Kirchner was accused of conspiring to cover up Iran’s alleged involvement in a 1994 bombing of a Jewish community centre in Buenos Aires that resulted in 85 deaths.
Prosecutor Javier De Luca explained his decision not to prosecute in a 27-page document, noting there was not enough evidence of a crime in late prosecutor Alberto Nisman’s investigation.
Nisman had accused Kirchner and high-ranking officials of helping cover up Iranian involvement in the bombing of the Amia centre.
His 300-page complaint in January 2015 maintained that Kirchner and Hector Timerman, the foreign minister, had agreed to a scheme that would shift blame from Iranian officials to local right-wing groups.
Iran would supply oil in exchange for Argentine grain if Argentina dropped the international arrest warrant against six Iranian individuals officially accused for their role in the terrorist attack, Nisman claimed.
Nisman was found dead in his home on Jan. 18, with a gunshot wound to the head, four days after his allegations against the Argentine president. He was scheduled to testify before the Argentine congress the next day.
Progress has been slow in the case concerning Nisman’s death, and investigators are unable to determine whether the prosecutor’s death is a suicide or a homicide.
Iran has denied any involvement with the Buenos Aires bombing, while President Kirchner has rejected the allegations put forward by Nisman.
The case had been thrown out of two courts, and was appealed to a higher court. De Luca’s refusal to take the case to Argentina’s Supreme Court means “the criminal accusations are dead,” said Eduardo Michaud, an attorney specialising in criminal law.
De Luca is a member of Legitimate Justice, a pro-Kirchner group said to focus on protecting government officials.
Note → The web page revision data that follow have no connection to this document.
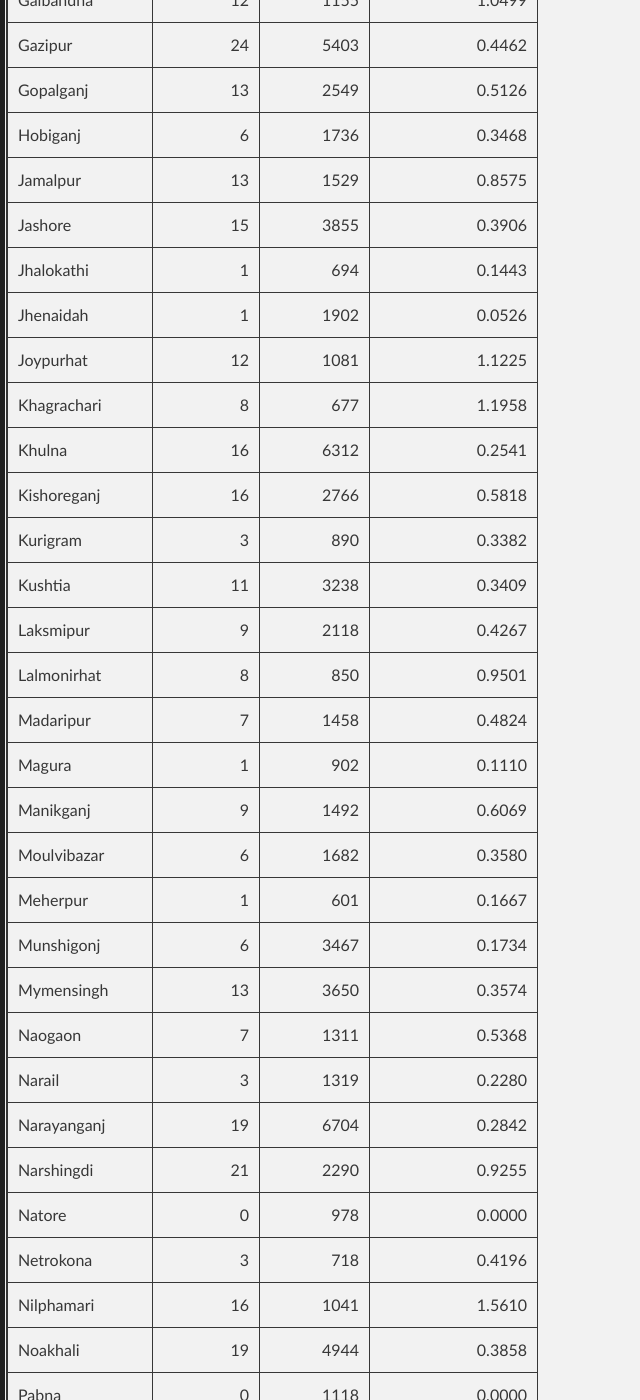
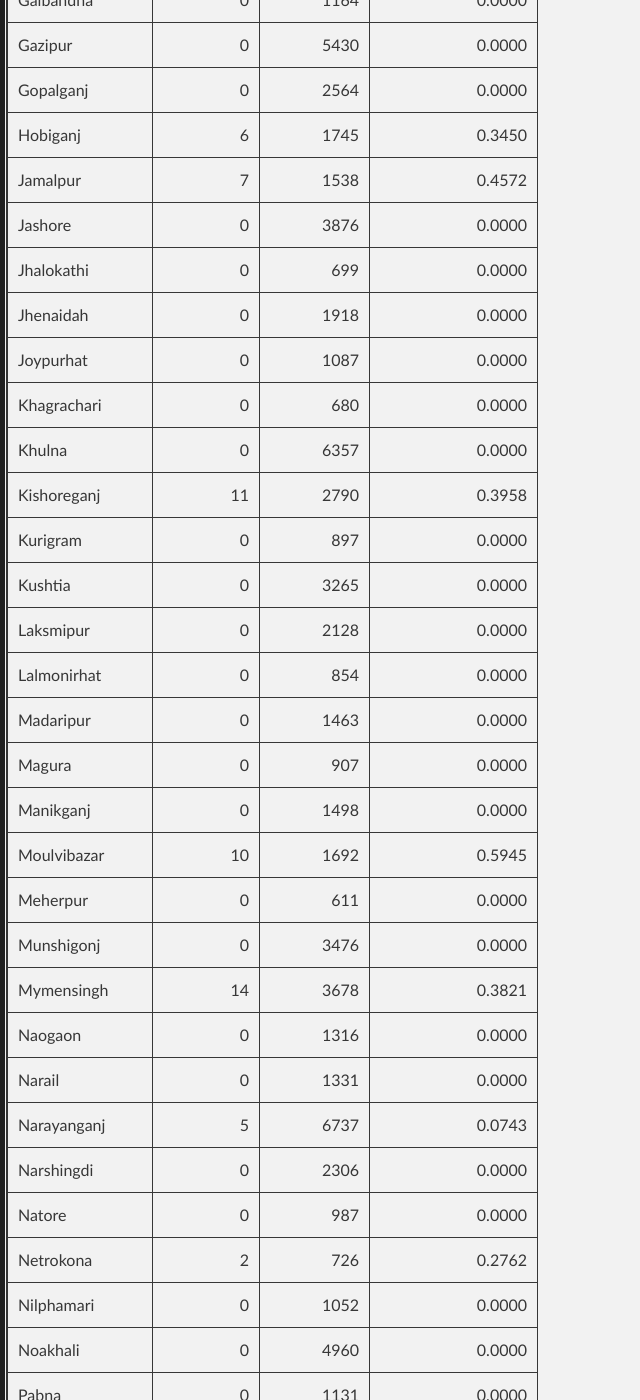
Before and after one commit to promitbasak/covid19bd, a Jekyll site: the page index.html, which Jekyll copies as it is, in a window 1280 px wide and 1400 px high, scrolled down 4976 px. Shown: the whole window, without its empty margins (0-640 px from the left). Built offline with Jekyll 4.4.1, drawn with Linux system fonts in a browser that asks for light colours; some of the changed text lies outside the part shown.

Commit message:
Update index.html

```diff
--- a/index.html
+++ b/index.html
@@ -67,21 +67,21 @@
 </tr></thead>
 <tbody>
 <tr>
-<td>2020-09-26</td>
-<td align="right">1106</td>
-<td align="right">36</td>
-<td align="right">1753</td>
-<td align="right">10765</td>
-<td align="right">357873</td>
-<td align="right">5129</td>
-<td align="right">268777</td>
-<td align="right">83967</td>
-<td align="right">1900825</td>
-<td align="right">1.4332</td>
+<td>2020-09-29</td>
+<td align="right">1488</td>
+<td align="right">26</td>
+<td align="right">1625</td>
+<td align="right">12869</td>
+<td align="right">362043</td>
+<td align="right">5219</td>
+<td align="right">273698</td>
+<td align="right">83126</td>
+<td align="right">1936301</td>
+<td align="right">1.4415</td>
 <td align="right">0.0191</td>
-<td align="right">18.8272</td>
-<td align="right">1988.1833</td>
-<td align="right">28.4944</td>
+<td align="right">18.6977</td>
+<td align="right">2011.3500</td>
+<td align="right">28.9944</td>
 </tr>
 </tbody>
 </table>
@@ -89,27 +89,27 @@
         <h3>Graphs:</h3>
         <div class="photo-album">
       <div>
-        <img src="https://raw.githubusercontent.com/promitbasak/Covid-19_bd_extended/master/assests/2020-09-26/Figure_1.png">
+        <img src="https://raw.githubusercontent.com/promitbasak/Covid-19_bd_extended/master/assests/2020-09-29/Figure_1.png">
         <h5>Overall Condition</h5>
       </div>
       <div>
-        <img src="https://raw.githubusercontent.com/promitbasak/Covid-19_bd_extended/master/assests/2020-09-26/Figure_2.png">
+        <img src="https://raw.githubusercontent.com/promitbasak/Covid-19_bd_extended/master/assests/2020-09-29/Figure_2.png">
         <h5>Total Cases</h5>
       </div>
       <div>
-        <img src="https://raw.githubusercontent.com/promitbasak/Covid-19_bd_extended/master/assests/2020-09-26/Figure_8.png">
+        <img src="https://raw.githubusercontent.com/promitbasak/Covid-19_bd_extended/master/assests/2020-09-29/Figure_8.png">
         <h5>Total Deaths</h5>
       </div>
       <div>
-        <img src="https://raw.githubusercontent.com/promitbasak/Covid-19_bd_extended/master/assests/2020-09-26/Figure_24.png">
+        <img src="https://raw.githubusercontent.com/promitbasak/Covid-19_bd_extended/master/assests/2020-09-29/Figure_24.png">
         <h5>District-wise Corona Map</h5>
       </div>
       <div>
-        <img src="https://raw.githubusercontent.com/promitbasak/Covid-19_bd_extended/master/assests/2020-09-26/Figure_20.png">
+        <img src="https://raw.githubusercontent.com/promitbasak/Covid-19_bd_extended/master/assests/2020-09-29/Figure_20.png">
         <h5>BD vs USA: Cases</h5>
       </div>
       <div>
-        <img src="https://raw.githubusercontent.com/promitbasak/Covid-19_bd_extended/master/assests/2020-09-26/Figure_21.png">
+        <img src="https://raw.githubusercontent.com/promitbasak/Covid-19_bd_extended/master/assests/2020-09-29/Figure_21.png">
         <h5>BD vs USA: Deaths</h5>
       </div>
     </div>
@@ -126,387 +126,387 @@
 </tr></thead>
 <tbody><tr>
 <td>Bagerhat</td>
-<td align="right">5</td>
-<td align="right">984</td>
-<td align="right">0.5107</td>
+<td align="right">0</td>
+<td align="right">989</td>
+<td align="right">0.0000</td>
 </tr>
 <tr>
 <td>Bandarban</td>
-<td align="right">4</td>
-<td align="right">770</td>
-<td align="right">0.5222</td>
+<td align="right">0</td>
+<td align="right">771</td>
+<td align="right">0.0000</td>
 </tr>
 <tr>
 <td>Barguna</td>
-<td align="right">1</td>
-<td align="right">909</td>
-<td align="right">0.1101</td>
+<td align="right">0</td>
+<td align="right">911</td>
+<td align="right">0.0000</td>
 </tr>
 <tr>
 <td>Barishal</td>
-<td align="right">14</td>
-<td align="right">3459</td>
-<td align="right">0.4064</td>
+<td align="right">0</td>
+<td align="right">3491</td>
+<td align="right">0.0000</td>
 </tr>
 <tr>
 <td>Bhola</td>
-<td align="right">2</td>
-<td align="right">722</td>
-<td align="right">0.2778</td>
+<td align="right">0</td>
+<td align="right">724</td>
+<td align="right">0.0000</td>
 </tr>
 <tr>
 <td>Bogura</td>
-<td align="right">27</td>
-<td align="right">7520</td>
-<td align="right">0.3603</td>
+<td align="right">0</td>
+<td align="right">7598</td>
+<td align="right">0.0000</td>
 </tr>
 <tr>
 <td>B. Baria</td>
-<td align="right">9</td>
-<td align="right">2438</td>
-<td align="right">0.3705</td>
+<td align="right">0</td>
+<td align="right">2453</td>
+<td align="right">0.0000</td>
 </tr>
 <tr>
 <td>Chandpur</td>
-<td align="right">16</td>
-<td align="right">2282</td>
-<td align="right">0.7061</td>
+<td align="right">0</td>
+<td align="right">2290</td>
+<td align="right">0.0000</td>
 </tr>
 <tr>
 <td>Chapainawabganj</td>
 <td align="right">0</td>
-<td align="right">771</td>
+<td align="right">775</td>
 <td align="right">0.0000</td>
 </tr>
 <tr>
 <td>Chattogram</td>
-<td align="right">96</td>
-<td align="right">18613</td>
-<td align="right">0.5184</td>
+<td align="right">0</td>
+<td align="right">18739</td>
+<td align="right">0.0000</td>
 </tr>
 <tr>
 <td>Chuadanga</td>
-<td align="right">2</td>
-<td align="right">1414</td>
-<td align="right">0.1416</td>
+<td align="right">0</td>
+<td align="right">1423</td>
+<td align="right">0.0000</td>
 </tr>
 <tr>
 <td>Cox&#39;s bazar</td>
-<td align="right">27</td>
-<td align="right">4671</td>
-<td align="right">0.5814</td>
+<td align="right">0</td>
+<td align="right">4707</td>
+<td align="right">0.0000</td>
 </tr>
 <tr>
 <td>Comilla</td>
-<td align="right">42</td>
-<td align="right">7420</td>
-<td align="right">0.5693</td>
+<td align="right">0</td>
+<td align="right">7461</td>
+<td align="right">0.0000</td>
 </tr>
 <tr>
 <td>Dhaka</td>
-<td align="right">37</td>
-<td align="right">97897</td>
-<td align="right">0.0378</td>
+<td align="right">24</td>
+<td align="right">99928</td>
+<td align="right">0.0240</td>
 </tr>
 <tr>
 <td>Dinajpur</td>
-<td align="right">15</td>
-<td align="right">3343</td>
-<td align="right">0.4507</td>
+<td align="right">0</td>
+<td align="right">3370</td>
+<td align="right">0.0000</td>
 </tr>
 <tr>
 <td>Faridpur</td>
-<td align="right">41</td>
-<td align="right">7095</td>
-<td align="right">0.5812</td>
+<td align="right">0</td>
+<td align="right">7129</td>
+<td align="right">0.0000</td>
 </tr>
 <tr>
 <td>Feni</td>
-<td align="right">11</td>
-<td align="right">1840</td>
-<td align="right">0.6014</td>
+<td align="right">0</td>
+<td align="right">1848</td>
+<td align="right">0.0000</td>
 </tr>
 <tr>
 <td>Gaibandha</td>
-<td align="right">12</td>
-<td align="right">1155</td>
-<td align="right">1.0499</td>
+<td align="right">0</td>
+<td align="right">1164</td>
+<td align="right">0.0000</td>
 </tr>
 <tr>
 <td>Gazipur</td>
-<td align="right">24</td>
-<td align="right">5403</td>
-<td align="right">0.4462</td>
+<td align="right">0</td>
+<td align="right">5430</td>
+<td align="right">0.0000</td>
 </tr>
 <tr>
 <td>Gopalganj</td>
-<td align="right">13</td>
-<td align="right">2549</td>
-<td align="right">0.5126</td>
+<td align="right">0</td>
+<td align="right">2564</td>
+<td align="right">0.0000</td>
 </tr>
 <tr>
 <td>Hobiganj</td>
 <td align="right">6</td>
-<td align="right">1736</td>
-<td align="right">0.3468</td>
+<td align="right">1745</td>
+<td align="right">0.3450</td>
 </tr>
 <tr>
 <td>Jamalpur</td>
-<td align="right">13</td>
-<td align="right">1529</td>
-<td align="right">0.8575</td>
+<td align="right">7</td>
+<td align="right">1538</td>
+<td align="right">0.4572</td>
 </tr>
 <tr>
 <td>Jashore</td>
-<td align="right">15</td>
-<td align="right">3855</td>
-<td align="right">0.3906</td>
+<td align="right">0</td>
+<td align="right">3876</td>
+<td align="right">0.0000</td>
 </tr>
 <tr>
 <td>Jhalokathi</td>
+<td align="right">0</td>
+<td align="right">699</td>
+<td align="right">0.0000</td>
+</tr>
+<tr>
+<td>Jhenaidah</td>
+<td align="right">0</td>
+<td align="right">1918</td>
+<td align="right">0.0000</td>
+</tr>
+<tr>
+<td>Joypurhat</td>
+<td align="right">0</td>
+<td align="right">1087</td>
+<td align="right">0.0000</td>
+</tr>
+<tr>
+<td>Khagrachari</td>
+<td align="right">0</td>
+<td align="right">680</td>
+<td align="right">0.0000</td>
+</tr>
+<tr>
+<td>Khulna</td>
+<td align="right">0</td>
+<td align="right">6357</td>
+<td align="right">0.0000</td>
+</tr>
+<tr>
+<td>Kishoreganj</td>
+<td align="right">11</td>
+<td align="right">2790</td>
+<td align="right">0.3958</td>
+</tr>
+<tr>
+<td>Kurigram</td>
+<td align="right">0</td>
+<td align="right">897</td>
+<td align="right">0.0000</td>
+</tr>
+<tr>
+<td>Kushtia</td>
+<td align="right">0</td>
+<td align="right">3265</td>
+<td align="right">0.0000</td>
+</tr>
+<tr>
+<td>Laksmipur</td>
+<td align="right">0</td>
+<td align="right">2128</td>
+<td align="right">0.0000</td>
+</tr>
+<tr>
+<td>Lalmonirhat</td>
+<td align="right">0</td>
+<td align="right">854</td>
+<td align="right">0.0000</td>
+</tr>
+<tr>
+<td>Madaripur</td>
+<td align="right">0</td>
+<td align="right">1463</td>
+<td align="right">0.0000</td>
+</tr>
+<tr>
+<td>Magura</td>
+<td align="right">0</td>
+<td align="right">907</td>
+<td align="right">0.0000</td>
+</tr>
+<tr>
+<td>Manikganj</td>
+<td align="right">0</td>
+<td align="right">1498</td>
+<td align="right">0.0000</td>
+</tr>
+<tr>
+<td>Moulvibazar</td>
+<td align="right">10</td>
+<td align="right">1692</td>
+<td align="right">0.5945</td>
+</tr>
+<tr>
+<td>Meherpur</td>
+<td align="right">0</td>
+<td align="right">611</td>
+<td align="right">0.0000</td>
+</tr>
+<tr>
+<td>Munshigonj</td>
+<td align="right">0</td>
+<td align="right">3476</td>
+<td align="right">0.0000</td>
+</tr>
+<tr>
+<td>Mymensingh</td>
+<td align="right">14</td>
+<td align="right">3678</td>
+<td align="right">0.3821</td>
+</tr>
+<tr>
+<td>Naogaon</td>
+<td align="right">0</td>
+<td align="right">1316</td>
+<td align="right">0.0000</td>
+</tr>
+<tr>
+<td>Narail</td>
+<td align="right">0</td>
+<td align="right">1331</td>
+<td align="right">0.0000</td>
+</tr>
+<tr>
+<td>Narayanganj</td>
+<td align="right">5</td>
+<td align="right">6737</td>
+<td align="right">0.0743</td>
+</tr>
+<tr>
+<td>Narshingdi</td>
+<td align="right">0</td>
+<td align="right">2306</td>
+<td align="right">0.0000</td>
+</tr>
+<tr>
+<td>Natore</td>
+<td align="right">0</td>
+<td align="right">987</td>
+<td align="right">0.0000</td>
+</tr>
+<tr>
+<td>Netrokona</td>
+<td align="right">2</td>
+<td align="right">726</td>
+<td align="right">0.2762</td>
+</tr>
+<tr>
+<td>Nilphamari</td>
+<td align="right">0</td>
+<td align="right">1052</td>
+<td align="right">0.0000</td>
+</tr>
+<tr>
+<td>Noakhali</td>
+<td align="right">0</td>
+<td align="right">4960</td>
+<td align="right">0.0000</td>
+</tr>
+<tr>
+<td>Pabna</td>
+<td align="right">0</td>
+<td align="right">1131</td>
+<td align="right">0.0000</td>
+</tr>
+<tr>
+<td>Panchagarh</td>
+<td align="right">0</td>
+<td align="right">610</td>
+<td align="right">0.0000</td>
+</tr>
+<tr>
+<td>Patuakhali</td>
+<td align="right">0</td>
+<td align="right">1418</td>
+<td align="right">0.0000</td>
+</tr>
+<tr>
+<td>Pirojpur</td>
+<td align="right">0</td>
+<td align="right">1075</td>
+<td align="right">0.0000</td>
+</tr>
+<tr>
+<td>Rajbari</td>
+<td align="right">0</td>
+<td align="right">3046</td>
+<td align="right">0.0000</td>
+</tr>
+<tr>
+<td>Rajshahi</td>
+<td align="right">0</td>
+<td align="right">4943</td>
+<td align="right">0.0000</td>
+</tr>
+<tr>
+<td>Rangamati</td>
+<td align="right">0</td>
+<td align="right">894</td>
+<td align="right">0.0000</td>
+</tr>
+<tr>
+<td>Rangpur</td>
+<td align="right">0</td>
+<td align="right">2802</td>
+<td align="right">0.0000</td>
+</tr>
+<tr>
+<td>Satkhira</td>
+<td align="right">0</td>
+<td align="right">1095</td>
+<td align="right">0.0000</td>
+</tr>
+<tr>
+<td>Shariatpur</td>
+<td align="right">0</td>
+<td align="right">1690</td>
+<td align="right">0.0000</td>
+</tr>
+<tr>
+<td>Sherpur</td>
 <td align="right">1</td>
-<td align="right">694</td>
-<td align="right">0.1443</td>
-</tr>
-<tr>
-<td>Jhenaidah</td>
-<td align="right">1</td>
-<td align="right">1902</td>
-<td align="right">0.0526</td>
-</tr>
-<tr>
-<td>Joypurhat</td>
-<td align="right">12</td>
-<td align="right">1081</td>
-<td align="right">1.1225</td>
-</tr>
-<tr>
-<td>Khagrachari</td>
-<td align="right">8</td>
-<td align="right">677</td>
-<td align="right">1.1958</td>
-</tr>
-<tr>
-<td>Khulna</td>
-<td align="right">16</td>
-<td align="right">6312</td>
-<td align="right">0.2541</td>
-</tr>
-<tr>
-<td>Kishoreganj</td>
-<td align="right">16</td>
-<td align="right">2766</td>
-<td align="right">0.5818</td>
-</tr>
-<tr>
-<td>Kurigram</td>
-<td align="right">3</td>
-<td align="right">890</td>
-<td align="right">0.3382</td>
-</tr>
-<tr>
-<td>Kushtia</td>
+<td align="right">467</td>
+<td align="right">0.2146</td>
+</tr>
+<tr>
+<td>Sirajganj</td>
+<td align="right">0</td>
+<td align="right">2149</td>
+<td align="right">0.0000</td>
+</tr>
+<tr>
+<td>Sunamganj</td>
 <td align="right">11</td>
-<td align="right">3238</td>
-<td align="right">0.3409</td>
-</tr>
-<tr>
-<td>Laksmipur</td>
-<td align="right">9</td>
-<td align="right">2118</td>
-<td align="right">0.4267</td>
-</tr>
-<tr>
-<td>Lalmonirhat</td>
-<td align="right">8</td>
-<td align="right">850</td>
-<td align="right">0.9501</td>
-</tr>
-<tr>
-<td>Madaripur</td>
-<td align="right">7</td>
-<td align="right">1458</td>
-<td align="right">0.4824</td>
-</tr>
-<tr>
-<td>Magura</td>
-<td align="right">1</td>
-<td align="right">902</td>
-<td align="right">0.1110</td>
-</tr>
-<tr>
-<td>Manikganj</td>
-<td align="right">9</td>
-<td align="right">1492</td>
-<td align="right">0.6069</td>
-</tr>
-<tr>
-<td>Moulvibazar</td>
-<td align="right">6</td>
-<td align="right">1682</td>
-<td align="right">0.3580</td>
-</tr>
-<tr>
-<td>Meherpur</td>
-<td align="right">1</td>
-<td align="right">601</td>
-<td align="right">0.1667</td>
-</tr>
-<tr>
-<td>Munshigonj</td>
-<td align="right">6</td>
-<td align="right">3467</td>
-<td align="right">0.1734</td>
-</tr>
-<tr>
-<td>Mymensingh</td>
-<td align="right">13</td>
-<td align="right">3650</td>
-<td align="right">0.3574</td>
-</tr>
-<tr>
-<td>Naogaon</td>
-<td align="right">7</td>
-<td align="right">1311</td>
-<td align="right">0.5368</td>
-</tr>
-<tr>
-<td>Narail</td>
-<td align="right">3</td>
-<td align="right">1319</td>
-<td align="right">0.2280</td>
-</tr>
-<tr>
-<td>Narayanganj</td>
-<td align="right">19</td>
-<td align="right">6704</td>
-<td align="right">0.2842</td>
-</tr>
-<tr>
-<td>Narshingdi</td>
-<td align="right">21</td>
-<td align="right">2290</td>
-<td align="right">0.9255</td>
-</tr>
-<tr>
-<td>Natore</td>
-<td align="right">0</td>
-<td align="right">978</td>
-<td align="right">0.0000</td>
-</tr>
-<tr>
-<td>Netrokona</td>
-<td align="right">3</td>
-<td align="right">718</td>
-<td align="right">0.4196</td>
-</tr>
-<tr>
-<td>Nilphamari</td>
-<td align="right">16</td>
-<td align="right">1041</td>
-<td align="right">1.5610</td>
-</tr>
-<tr>
-<td>Noakhali</td>
-<td align="right">19</td>
-<td align="right">4944</td>
-<td align="right">0.3858</td>
-</tr>
-<tr>
-<td>Pabna</td>
-<td align="right">0</td>
-<td align="right">1118</td>
-<td align="right">0.0000</td>
-</tr>
-<tr>
-<td>Panchagarh</td>
-<td align="right">8</td>
-<td align="right">604</td>
-<td align="right">1.3423</td>
-</tr>
-<tr>
-<td>Patuakhali</td>
-<td align="right">2</td>
-<td align="right">1414</td>
-<td align="right">0.1416</td>
-</tr>
-<tr>
-<td>Pirojpur</td>
-<td align="right">4</td>
-<td align="right">1069</td>
-<td align="right">0.3756</td>
-</tr>
-<tr>
-<td>Rajbari</td>
-<td align="right">18</td>
-<td align="right">3031</td>
-<td align="right">0.5974</td>
-</tr>
-<tr>
-<td>Rajshahi</td>
-<td align="right">6</td>
-<td align="right">4917</td>
-<td align="right">0.1222</td>
-</tr>
-<tr>
-<td>Rangamati</td>
-<td align="right">1</td>
-<td align="right">894</td>
-<td align="right">0.1120</td>
-</tr>
-<tr>
-<td>Rangpur</td>
-<td align="right">28</td>
-<td align="right">2777</td>
-<td align="right">1.0186</td>
-</tr>
-<tr>
-<td>Satkhira</td>
-<td align="right">0</td>
-<td align="right">1093</td>
-<td align="right">0.0000</td>
-</tr>
-<tr>
-<td>Shariatpur</td>
-<td align="right">5</td>
-<td align="right">1675</td>
-<td align="right">0.2994</td>
-</tr>
-<tr>
-<td>Sherpur</td>
-<td align="right">2</td>
-<td align="right">465</td>
-<td align="right">0.4320</td>
-</tr>
-<tr>
-<td>Sirajganj</td>
-<td align="right">5</td>
-<td align="right">2145</td>
-<td align="right">0.2336</td>
-</tr>
-<tr>
-<td>Sunamganj</td>
-<td align="right">4</td>
-<td align="right">2308</td>
-<td align="right">0.1736</td>
+<td align="right">2334</td>
+<td align="right">0.4735</td>
 </tr>
 <tr>
 <td>Sylhet</td>
-<td align="right">46</td>
-<td align="right">6759</td>
-<td align="right">0.6852</td>
+<td align="right">63</td>
+<td align="right">6850</td>
+<td align="right">0.9282</td>
 </tr>
 <tr>
 <td>Tangail</td>
-<td align="right">22</td>
-<td align="right">3073</td>
-<td align="right">0.7211</td>
+<td align="right">0</td>
+<td align="right">3108</td>
+<td align="right">0.0000</td>
 </tr>
 <tr>
 <td>Thakurgaon</td>
-<td align="right">18</td>
-<td align="right">1114</td>
-<td align="right">1.6423</td>
+<td align="right">0</td>
+<td align="right">1119</td>
+<td align="right">0.0000</td>
 </tr>
 </tbody></table>
 
@@ -3984,6 +3984,57 @@
 <td align="right">1988.1833</td>
 <td align="right">28.4944</td>
 </tr>
+<tr>
+<td>2020-09-27</td>
+<td align="right">1275</td>
+<td align="right">32</td>
+<td align="right">1714</td>
+<td align="right">10685</td>
+<td align="right">359148</td>
+<td align="right">5161</td>
+<td align="right">270491</td>
+<td align="right">83496</td>
+<td align="right">1911510</td>
+<td align="right">1.4370</td>
+<td align="right">0.0191</td>
+<td align="right">18.7887</td>
+<td align="right">1995.2667</td>
+<td align="right">28.6722</td>
+</tr>
+<tr>
+<td>2020-09-28</td>
+<td align="right">1407</td>
+<td align="right">32</td>
+<td align="right">1582</td>
+<td align="right">11922</td>
+<td align="right">360555</td>
+<td align="right">5193</td>
+<td align="right">272073</td>
+<td align="right">83289</td>
+<td align="right">1923432</td>
+<td align="right">1.4403</td>
+<td align="right">0.0191</td>
+<td align="right">18.7454</td>
+<td align="right">2003.0833</td>
+<td align="right">28.8500</td>
+</tr>
+<tr>
+<td>2020-09-29</td>
+<td align="right">1488</td>
+<td align="right">26</td>
+<td align="right">1625</td>
+<td align="right">12869</td>
+<td align="right">362043</td>
+<td align="right">5219</td>
+<td align="right">273698</td>
+<td align="right">83126</td>
+<td align="right">1936301</td>
+<td align="right">1.4415</td>
+<td align="right">0.0191</td>
+<td align="right">18.6977</td>
+<td align="right">2011.3500</td>
+<td align="right">28.9944</td>
+</tr>
 </tbody></table>
 
 
```
Also changed, not shown: other parts of index.html (+1 -1 lines).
In March, German Moldes, a prosecutor who favored a full federal investigation of Nisman’s allegations, claimed that De Luca was a partisan political actor who wouldn’t give a fair hearing.
De Luca, in return, called Moldes “a gangster.” Legitimate Justice leaders say that the judiciary has become too close to big corporations and vested interests and they are pushing for judicial reform.
According to the World Economic Forum’s rating of judicial independence, Argentina ranks 127 out of 144 countries.